Work instructions >>
All lines in the records below with the word "DUAL" must be returned.

Content revision data
============================================================

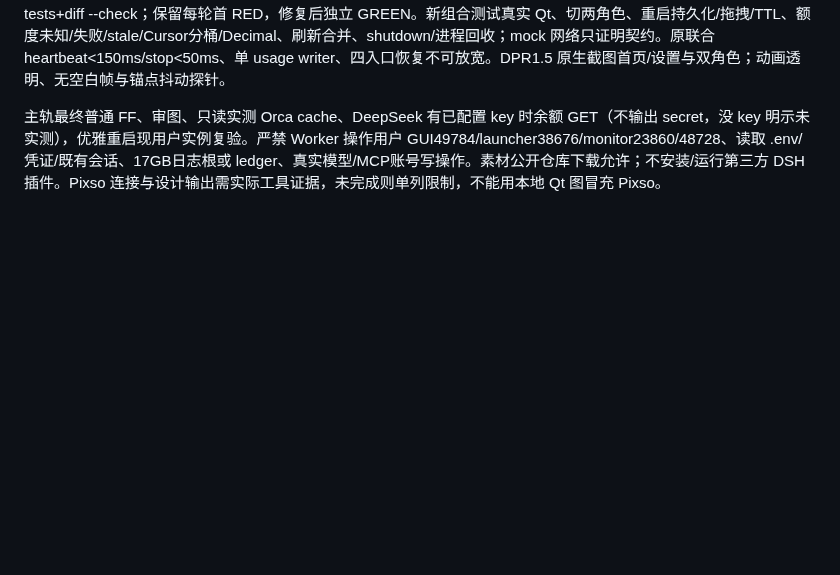
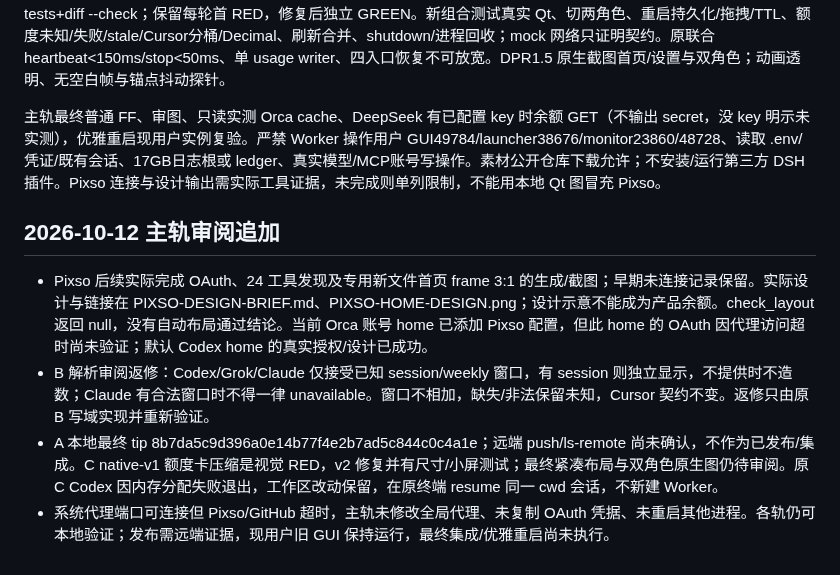
Before and after one commit to songconmaisaix31-design/mcpet, a Markdown page: docs/companion/PIXSO-QUOTA-DUAL-PET-PLAN.md, the part around the change. GitHub-like rendering; blank space fills up the shorter version.

Commit message:
docs: record quota review and pending remote verification

```diff
--- a/docs/companion/PIXSO-QUOTA-DUAL-PET-PLAN.md
+++ b/docs/companion/PIXSO-QUOTA-DUAL-PET-PLAN.md
@@ -36,3 +36,10 @@ C：唯一面板可爱温暖奶油色+圆角卡片，兼容 DPR1.5 和小屏滚
 正确 WorkBuddy Python；隔离 MCPET_DATA_DIR/TEMP 与受控 generic logs。适用测试+完整 pytest+compileall src tests+diff --check；保留每轮首 RED，修复后独立 GREEN。新组合测试真实 Qt、切两角色、重启持久化/拖拽/TTL、额度未知/失败/stale/Cursor分桶/Decimal、刷新合并、shutdown/进程回收；mock 网络只证明契约。原联合 heartbeat<150ms/stop<50ms、单 usage writer、四入口恢复不可放宽。DPR1.5 原生截图首页/设置与双角色；动画透明、无空白帧与锚点抖动探针。
 
 主轨最终普通 FF、审图、只读实测 Orca cache、DeepSeek 有已配置 key 时余额 GET（不输出 secret，没 key 明示未实测），优雅重启现用户实例复验。严禁 Worker 操作用户 GUI49784/launcher38676/monitor23860/48728、读取 .env/凭证/既有会话、17GB日志根或 ledger、真实模型/MCP账号写操作。素材公开仓库下载允许；不安装/运行第三方 DSH 插件。Pixso 连接与设计输出需实际工具证据，未完成则单列限制，不能用本地 Qt 图冒充 Pixso。
+
+## 2026-10-12 主轨审阅追加
+
+- Pixso 后续实际完成 OAuth、24 工具发现及专用新文件首页 frame 3:1 的生成/截图；早期未连接记录保留。实际设计与链接在 PIXSO-DESIGN-BRIEF.md、PIXSO-HOME-DESIGN.png；设计示意不能成为产品余额。check_layout 返回 null，没有自动布局通过结论。当前 Orca 账号 home 已添加 Pixso 配置，但此 home 的 OAuth 因代理访问超时尚未验证；默认 Codex home 的真实授权/设计已成功。
+- B 解析审阅返修：Codex/Grok/Claude 仅接受已知 session/weekly 窗口，有 session 则独立显示，不提供时不造数；Claude 有合法窗口时不得一律 unavailable。窗口不相加，缺失/非法保留未知，Cursor 契约不变。返修只由原 B 写域实现并重新验证。
+- A 本地最终 tip 8b7da5c9d396a0e14b77f4e2b7ad5c844c0c4a1e；远端 push/ls-remote 尚未确认，不作为已发布/集成。C native-v1 额度卡压缩是视觉 RED，v2 修复并有尺寸/小屏测试；最终紧凑布局与双角色原生图仍待审阅。原 C Codex 因内存分配失败退出，工作区改动保留，在原终端 resume 同一 cwd 会话，不新建 Worker。
+- 系统代理端口可连接但 Pixso/GitHub 超时，主轨未修改全局代理、未复制 OAuth 凭据、未重启其他进程。各轨仍可本地验证；发布需远端证据，现用户旧 GUI 保持运行，最终集成/优雅重启尚未执行。
```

============================================================

Solved exercise >>
Before and after one commit to songconmaisaix31-design/mcpet, a Markdown page: docs/companion/PIXSO-QUOTA-DUAL-PET-PLAN.md, the part around the change. GitHub-like rendering; blank space fills up the shorter version.
--- a/docs/companion/PIXSO-QUOTA-DUAL-PET-PLAN.md
+++ b/docs/companion/PIXSO-QUOTA-DUAL-PET-PLAN.md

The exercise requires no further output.